Team Lotus boss Tony Fernandes has said that he is 'very, very happy' with the outcome of the first day of legal proceedings in the drawn-out naming row with Proton-owned Group Lotus, even though nothing of note was decided.
The Malaysian insisted that 'the good do always eventually win' after being told that a resolution would be reached before the F1 season gets into full swing, having previously faced the prospect of having to wait almost until its conclusion to get the unwanted distraction out of the way. High Court judge Justice Peter Smith announced on Monday [24 January] that the matter would be brought to a head on 21 March, although he urged both sides to try to and find an amicable solution well before then.

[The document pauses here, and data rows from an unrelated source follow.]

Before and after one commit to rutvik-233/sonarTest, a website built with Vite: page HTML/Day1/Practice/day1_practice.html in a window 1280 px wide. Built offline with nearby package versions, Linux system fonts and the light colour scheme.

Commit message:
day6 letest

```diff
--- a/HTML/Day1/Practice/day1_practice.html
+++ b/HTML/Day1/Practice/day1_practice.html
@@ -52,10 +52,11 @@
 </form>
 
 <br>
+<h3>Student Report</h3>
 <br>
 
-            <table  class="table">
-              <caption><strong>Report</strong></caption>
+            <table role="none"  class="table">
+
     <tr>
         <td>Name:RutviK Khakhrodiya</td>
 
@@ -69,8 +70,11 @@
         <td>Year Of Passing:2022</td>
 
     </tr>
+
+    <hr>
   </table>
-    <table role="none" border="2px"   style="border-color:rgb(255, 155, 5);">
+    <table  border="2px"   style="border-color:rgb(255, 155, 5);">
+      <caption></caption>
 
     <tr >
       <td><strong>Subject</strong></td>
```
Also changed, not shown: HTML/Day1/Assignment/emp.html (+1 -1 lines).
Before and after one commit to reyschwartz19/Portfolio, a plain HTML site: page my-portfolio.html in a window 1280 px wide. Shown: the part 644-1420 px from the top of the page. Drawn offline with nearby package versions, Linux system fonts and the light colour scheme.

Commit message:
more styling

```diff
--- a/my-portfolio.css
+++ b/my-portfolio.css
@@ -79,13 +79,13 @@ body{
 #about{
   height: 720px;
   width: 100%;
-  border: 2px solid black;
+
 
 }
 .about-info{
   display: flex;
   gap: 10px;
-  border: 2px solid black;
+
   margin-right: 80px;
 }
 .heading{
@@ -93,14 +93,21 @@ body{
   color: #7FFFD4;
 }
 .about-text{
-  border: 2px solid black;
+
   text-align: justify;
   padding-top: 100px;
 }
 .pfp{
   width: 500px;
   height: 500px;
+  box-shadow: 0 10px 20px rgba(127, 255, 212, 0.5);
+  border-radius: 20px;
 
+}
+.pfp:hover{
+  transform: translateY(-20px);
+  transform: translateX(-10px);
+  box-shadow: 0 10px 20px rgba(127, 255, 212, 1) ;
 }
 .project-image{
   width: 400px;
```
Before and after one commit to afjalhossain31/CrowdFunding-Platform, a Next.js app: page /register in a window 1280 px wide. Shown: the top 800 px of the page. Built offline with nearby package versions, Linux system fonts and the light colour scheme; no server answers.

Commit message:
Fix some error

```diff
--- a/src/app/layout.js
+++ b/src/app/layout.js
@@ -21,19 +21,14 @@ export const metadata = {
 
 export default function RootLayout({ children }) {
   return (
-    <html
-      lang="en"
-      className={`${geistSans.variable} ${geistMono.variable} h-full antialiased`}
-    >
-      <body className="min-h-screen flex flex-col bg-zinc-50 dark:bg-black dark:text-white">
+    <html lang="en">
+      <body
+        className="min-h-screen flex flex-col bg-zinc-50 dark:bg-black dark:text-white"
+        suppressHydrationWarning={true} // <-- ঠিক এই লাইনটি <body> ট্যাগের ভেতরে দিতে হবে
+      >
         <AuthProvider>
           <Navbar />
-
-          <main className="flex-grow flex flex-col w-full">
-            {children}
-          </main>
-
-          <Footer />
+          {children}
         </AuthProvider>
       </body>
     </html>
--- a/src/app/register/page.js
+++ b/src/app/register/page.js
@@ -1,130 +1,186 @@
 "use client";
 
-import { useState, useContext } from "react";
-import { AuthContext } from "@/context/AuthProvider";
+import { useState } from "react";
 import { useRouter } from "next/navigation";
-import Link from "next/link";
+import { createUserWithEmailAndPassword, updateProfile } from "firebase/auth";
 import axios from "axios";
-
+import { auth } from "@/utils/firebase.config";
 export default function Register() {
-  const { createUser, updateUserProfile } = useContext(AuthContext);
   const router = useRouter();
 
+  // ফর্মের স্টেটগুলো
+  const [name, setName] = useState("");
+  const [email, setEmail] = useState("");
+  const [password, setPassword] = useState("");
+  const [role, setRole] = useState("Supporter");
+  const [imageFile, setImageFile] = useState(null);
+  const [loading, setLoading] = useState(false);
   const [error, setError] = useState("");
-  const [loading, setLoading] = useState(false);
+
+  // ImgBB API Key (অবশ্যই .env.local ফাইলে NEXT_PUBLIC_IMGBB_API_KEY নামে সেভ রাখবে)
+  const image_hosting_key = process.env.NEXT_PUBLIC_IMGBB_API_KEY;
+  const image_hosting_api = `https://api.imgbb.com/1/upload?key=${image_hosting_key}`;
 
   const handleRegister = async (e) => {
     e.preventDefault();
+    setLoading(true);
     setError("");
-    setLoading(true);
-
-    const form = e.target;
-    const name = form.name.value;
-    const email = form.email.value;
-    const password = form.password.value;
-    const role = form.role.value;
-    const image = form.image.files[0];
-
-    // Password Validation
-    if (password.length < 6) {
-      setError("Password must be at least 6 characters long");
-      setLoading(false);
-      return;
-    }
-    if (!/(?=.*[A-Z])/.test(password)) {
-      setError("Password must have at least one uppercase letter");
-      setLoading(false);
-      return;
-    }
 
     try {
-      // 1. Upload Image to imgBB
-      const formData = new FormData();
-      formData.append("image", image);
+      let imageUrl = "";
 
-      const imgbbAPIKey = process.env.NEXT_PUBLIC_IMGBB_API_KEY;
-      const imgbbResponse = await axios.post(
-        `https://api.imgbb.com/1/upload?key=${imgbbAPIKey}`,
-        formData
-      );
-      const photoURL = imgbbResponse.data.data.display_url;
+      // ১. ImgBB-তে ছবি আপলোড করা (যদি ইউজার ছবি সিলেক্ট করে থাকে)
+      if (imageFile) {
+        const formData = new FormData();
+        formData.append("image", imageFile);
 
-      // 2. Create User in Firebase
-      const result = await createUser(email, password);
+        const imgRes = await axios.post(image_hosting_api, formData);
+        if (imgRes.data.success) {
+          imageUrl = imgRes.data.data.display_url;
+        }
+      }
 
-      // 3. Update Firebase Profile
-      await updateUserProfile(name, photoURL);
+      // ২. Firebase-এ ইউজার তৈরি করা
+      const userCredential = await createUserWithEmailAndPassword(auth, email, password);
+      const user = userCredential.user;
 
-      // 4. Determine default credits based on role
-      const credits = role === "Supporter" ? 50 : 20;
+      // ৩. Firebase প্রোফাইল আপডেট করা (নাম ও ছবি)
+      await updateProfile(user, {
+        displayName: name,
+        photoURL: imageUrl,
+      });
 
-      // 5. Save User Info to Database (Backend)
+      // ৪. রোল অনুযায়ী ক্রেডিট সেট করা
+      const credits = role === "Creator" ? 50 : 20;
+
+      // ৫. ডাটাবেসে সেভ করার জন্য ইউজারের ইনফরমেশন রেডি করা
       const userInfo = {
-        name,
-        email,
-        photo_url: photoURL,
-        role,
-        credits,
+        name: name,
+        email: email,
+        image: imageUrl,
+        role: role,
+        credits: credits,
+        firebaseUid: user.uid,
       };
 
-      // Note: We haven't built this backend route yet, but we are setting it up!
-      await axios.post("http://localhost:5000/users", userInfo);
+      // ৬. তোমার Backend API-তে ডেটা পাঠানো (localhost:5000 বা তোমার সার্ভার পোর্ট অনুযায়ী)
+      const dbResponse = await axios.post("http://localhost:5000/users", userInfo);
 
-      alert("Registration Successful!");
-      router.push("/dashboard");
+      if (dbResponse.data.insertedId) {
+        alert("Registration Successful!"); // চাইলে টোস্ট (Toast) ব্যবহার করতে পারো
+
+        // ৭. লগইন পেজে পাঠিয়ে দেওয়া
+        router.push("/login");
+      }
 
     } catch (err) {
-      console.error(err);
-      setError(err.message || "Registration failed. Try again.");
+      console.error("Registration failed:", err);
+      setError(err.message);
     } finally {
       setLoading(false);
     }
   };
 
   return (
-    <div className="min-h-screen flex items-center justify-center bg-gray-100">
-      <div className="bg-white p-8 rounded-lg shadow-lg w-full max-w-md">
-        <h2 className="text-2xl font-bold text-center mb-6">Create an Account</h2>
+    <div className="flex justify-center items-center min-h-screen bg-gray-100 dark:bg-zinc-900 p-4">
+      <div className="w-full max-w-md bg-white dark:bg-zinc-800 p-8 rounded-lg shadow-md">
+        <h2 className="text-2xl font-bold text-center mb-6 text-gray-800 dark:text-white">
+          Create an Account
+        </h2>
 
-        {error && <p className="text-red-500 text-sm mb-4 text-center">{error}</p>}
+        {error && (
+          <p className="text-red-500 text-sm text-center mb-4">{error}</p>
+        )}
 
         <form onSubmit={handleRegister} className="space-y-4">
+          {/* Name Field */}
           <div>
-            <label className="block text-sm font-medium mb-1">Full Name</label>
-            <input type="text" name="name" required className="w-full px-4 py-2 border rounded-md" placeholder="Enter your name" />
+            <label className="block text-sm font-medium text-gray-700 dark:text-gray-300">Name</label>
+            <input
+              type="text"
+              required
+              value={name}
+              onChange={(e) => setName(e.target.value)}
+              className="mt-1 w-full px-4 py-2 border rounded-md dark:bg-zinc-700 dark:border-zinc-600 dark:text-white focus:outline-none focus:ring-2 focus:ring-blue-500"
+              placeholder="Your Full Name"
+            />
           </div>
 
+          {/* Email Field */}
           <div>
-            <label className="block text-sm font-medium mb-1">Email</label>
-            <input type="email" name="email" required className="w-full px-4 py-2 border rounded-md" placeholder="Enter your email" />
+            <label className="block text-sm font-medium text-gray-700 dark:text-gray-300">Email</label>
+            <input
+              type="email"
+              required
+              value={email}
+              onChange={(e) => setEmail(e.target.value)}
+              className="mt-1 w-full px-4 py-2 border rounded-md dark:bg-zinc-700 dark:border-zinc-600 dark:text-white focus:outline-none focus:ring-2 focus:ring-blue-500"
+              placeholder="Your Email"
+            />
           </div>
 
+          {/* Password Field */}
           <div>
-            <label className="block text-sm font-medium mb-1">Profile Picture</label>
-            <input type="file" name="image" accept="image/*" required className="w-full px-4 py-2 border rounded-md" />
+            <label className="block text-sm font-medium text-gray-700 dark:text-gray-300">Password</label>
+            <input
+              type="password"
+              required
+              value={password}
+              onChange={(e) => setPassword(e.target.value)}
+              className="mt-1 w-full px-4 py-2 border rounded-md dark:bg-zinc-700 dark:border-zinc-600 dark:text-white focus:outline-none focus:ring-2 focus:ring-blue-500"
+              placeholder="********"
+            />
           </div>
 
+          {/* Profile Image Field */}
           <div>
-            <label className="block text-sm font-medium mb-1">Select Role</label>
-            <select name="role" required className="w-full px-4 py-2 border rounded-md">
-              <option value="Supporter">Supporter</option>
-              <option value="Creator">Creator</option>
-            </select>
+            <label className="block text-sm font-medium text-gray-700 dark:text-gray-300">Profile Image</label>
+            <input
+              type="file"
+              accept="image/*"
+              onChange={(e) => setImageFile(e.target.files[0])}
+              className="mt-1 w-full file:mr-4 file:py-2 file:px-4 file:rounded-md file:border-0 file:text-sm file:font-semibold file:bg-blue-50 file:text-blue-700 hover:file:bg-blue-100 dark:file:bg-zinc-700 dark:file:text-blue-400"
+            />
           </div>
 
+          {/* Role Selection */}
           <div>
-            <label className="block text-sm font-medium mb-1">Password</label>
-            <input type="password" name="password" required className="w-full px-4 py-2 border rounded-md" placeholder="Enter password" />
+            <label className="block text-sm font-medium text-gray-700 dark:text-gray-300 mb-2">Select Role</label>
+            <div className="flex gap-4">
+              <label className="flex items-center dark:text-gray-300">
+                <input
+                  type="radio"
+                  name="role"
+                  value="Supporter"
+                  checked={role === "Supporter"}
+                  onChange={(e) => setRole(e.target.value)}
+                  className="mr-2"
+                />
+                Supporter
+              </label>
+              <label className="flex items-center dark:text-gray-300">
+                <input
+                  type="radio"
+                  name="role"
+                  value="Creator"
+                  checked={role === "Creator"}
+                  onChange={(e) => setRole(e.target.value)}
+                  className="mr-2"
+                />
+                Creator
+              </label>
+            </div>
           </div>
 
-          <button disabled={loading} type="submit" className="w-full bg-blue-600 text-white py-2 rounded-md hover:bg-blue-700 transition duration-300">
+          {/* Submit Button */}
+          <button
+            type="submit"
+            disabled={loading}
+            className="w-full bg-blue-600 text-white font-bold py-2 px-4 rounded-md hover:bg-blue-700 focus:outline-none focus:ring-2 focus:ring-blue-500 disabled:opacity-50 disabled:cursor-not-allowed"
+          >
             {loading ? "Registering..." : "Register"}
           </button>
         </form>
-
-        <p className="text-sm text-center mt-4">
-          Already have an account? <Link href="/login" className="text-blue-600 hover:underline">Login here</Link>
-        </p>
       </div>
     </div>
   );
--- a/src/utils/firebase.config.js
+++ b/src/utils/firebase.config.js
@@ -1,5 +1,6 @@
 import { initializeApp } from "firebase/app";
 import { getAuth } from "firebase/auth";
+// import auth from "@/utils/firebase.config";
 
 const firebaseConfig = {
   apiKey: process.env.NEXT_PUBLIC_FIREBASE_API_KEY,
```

The two sides - who are on course to both field Lotus-Renaults in the 2011 F1 campaign - appeared at the High Court in London as Group Lotus' new CEO Dany Bahar sought a summary judgement against Fernandes' Team Lotus in an effort to prevent the case from going to full trial, but that request was rejected by the judge, who also decreed that allowing the situation - which looks likely to cast an embarrassing shadow over F1 until resolved - to rumble on until November would be pointless and potentially damaging. The subsequently-agreed March date comes between the season-opening Bahrain GP and round two of the season in Australia.
"Very very happy over the judgment today," Fernandes wrote on his Twitter
feed, "And extremely happy that full trial brought forward to 21 March.The good do always eventually win."
The Malaysian, who brought the Lotus name back to F1 in 2010 as one of three expansion teams added to the grid alongside Virgin Racing and HRT, had hoped to run as Lotus Racing for at least five years, the length of the licence granted by Proton-owned Group Lotus. However, after a solid campaign, he was angered by the latter's decision to rescind the licence in order to itself enter the top flight, agreeing a tie-up with the Renault F1 team, which will now run as Lotus Renault from 2011.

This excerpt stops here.